  • Dec 11, 2010 - 12:05AM

    I believe the fake cables are not meant for you or anyone policing the web. They cables made headlines in the local newspapers and that was good enough for the generals. The television channels have not apologised – they had interviews with top ex ISI officials whose glee at the fact that Hindu militants are more dangerous than Al qaeda could barely be contained.

    The purpose for those in power is to reinforce a message of an antagonistic India and I believe the fake leaks did just that. International reputation, or even credibility vis-a-vis rational Pakistanis matters little. Recommend

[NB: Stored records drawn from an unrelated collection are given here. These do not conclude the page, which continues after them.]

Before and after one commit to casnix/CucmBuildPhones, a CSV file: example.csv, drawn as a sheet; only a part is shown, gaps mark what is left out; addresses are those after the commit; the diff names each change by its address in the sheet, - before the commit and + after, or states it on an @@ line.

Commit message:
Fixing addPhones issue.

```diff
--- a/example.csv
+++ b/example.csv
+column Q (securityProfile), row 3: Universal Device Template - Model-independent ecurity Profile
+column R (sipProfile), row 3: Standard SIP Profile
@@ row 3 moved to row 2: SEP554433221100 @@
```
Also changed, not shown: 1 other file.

  • Syed Nadir El-Edroos
    Dec 11, 2010 - 12:16AM

    Its pretty simple. It seems that they have shaped and nurtured a cult like devotion for so long that they now believe their own propoganda. Recommend

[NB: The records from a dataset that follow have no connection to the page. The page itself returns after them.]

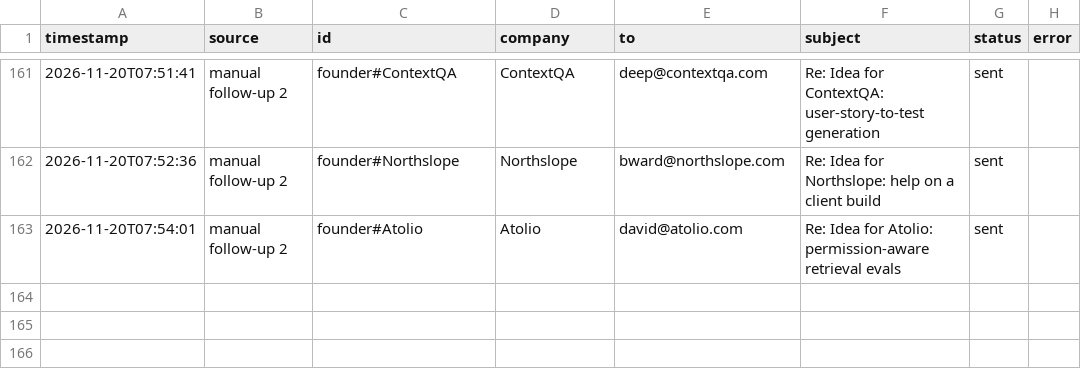
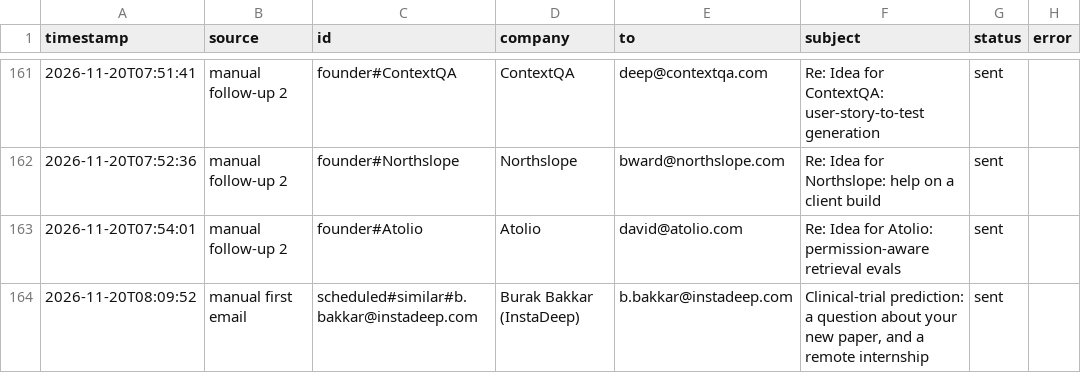
Before and after one commit to Anushre2005/auto-mail, a CSV file: sent_log.csv, drawn as a sheet; only a part is shown, gaps mark what is left out; the diff names each change by its address in the sheet, - before the commit and + after, or states it on an @@ line.

Commit message:
update from app

```diff
--- a/sent_log.csv
+++ b/sent_log.csv
+row 164: 2026-11-20T08:09:52 | manual first email | scheduled#similar#b.bakkar@instadeep.com | Burak Bakkar (InstaDeep) | b.bakkar@instadeep.com | Clinical-trial prediction: a question about your new paper, and a remote internship | sent
```
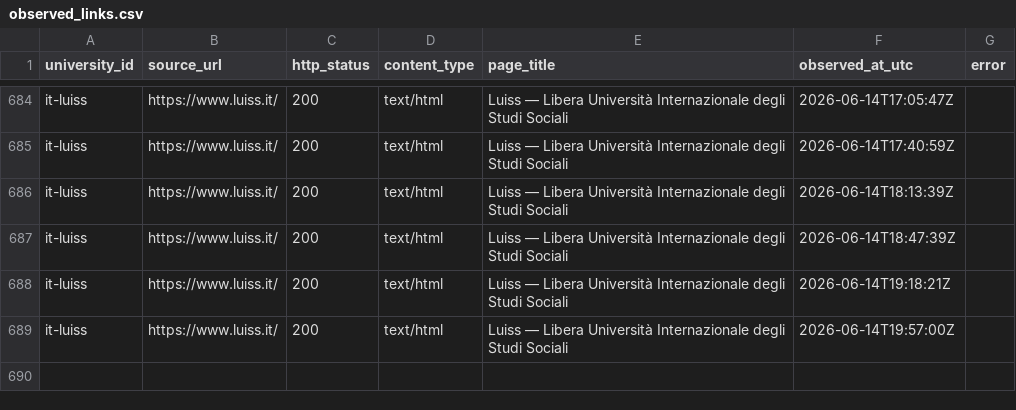
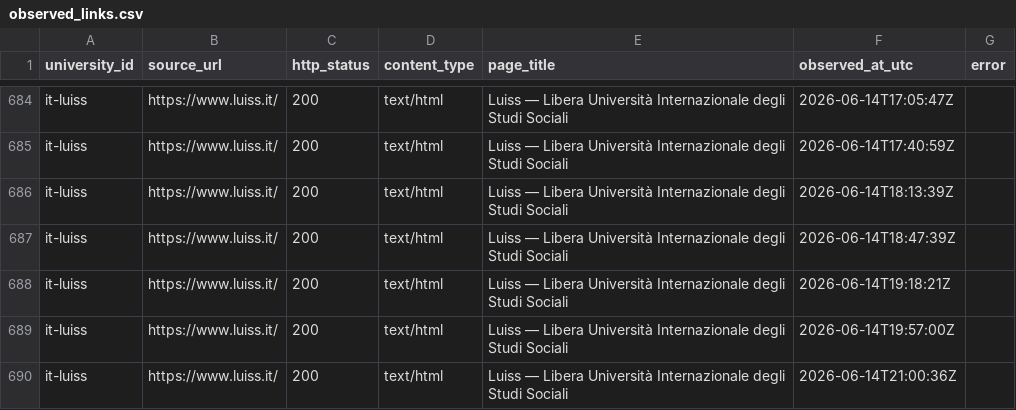
Before and after one commit to colazeta/atlante_dei_concorsi, a CSV file: docs/executions/approved-source-inventories/it-luiss/observed_links.csv, drawn as a sheet; only a part is shown, gaps mark what is left out; the diff names each change by its address in the sheet, - before the commit and + after, or states it on an @@ line.

```diff
--- a/docs/executions/approved-source-inventories/it-luiss/observed_links.csv
+++ b/docs/executions/approved-source-inventories/it-luiss/observed_links.csv
+row 690: it-luiss | https://www.luiss.it/ | 200 | text/html | Luiss — Libera Università Internazionale degli Studi Sociali | 2026-06-14T21:00:36Z
```
Also changed, not shown: docs/executions/approved-source-inventories/it-unifi/observed_links.csv, docs/executions/approved-source-inventories/it-unimi/observed_links.csv, 19 other files.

  • Iqbal Masood
    Dec 11, 2010 - 1:12AM

    One more instance of how shortsighted our leaders have become. Our country has no credibility left whatsoever, not our politicians (current and former), not our military, and now not even our intelligence agencies. May Allah save our country.Recommend

  • RSN
    Dec 11, 2010 - 2:22AM

    You make the point that the ISPR needs to be less clumsy about meddling with in the press because people are watching.The way you put it, it seems like you’re arguing that ISPR should be more sophisticated in the way it meddles so that no one finds out. I’d rather that doesn’t happen. Recommend

  • vasan
    Dec 11, 2010 - 6:27AM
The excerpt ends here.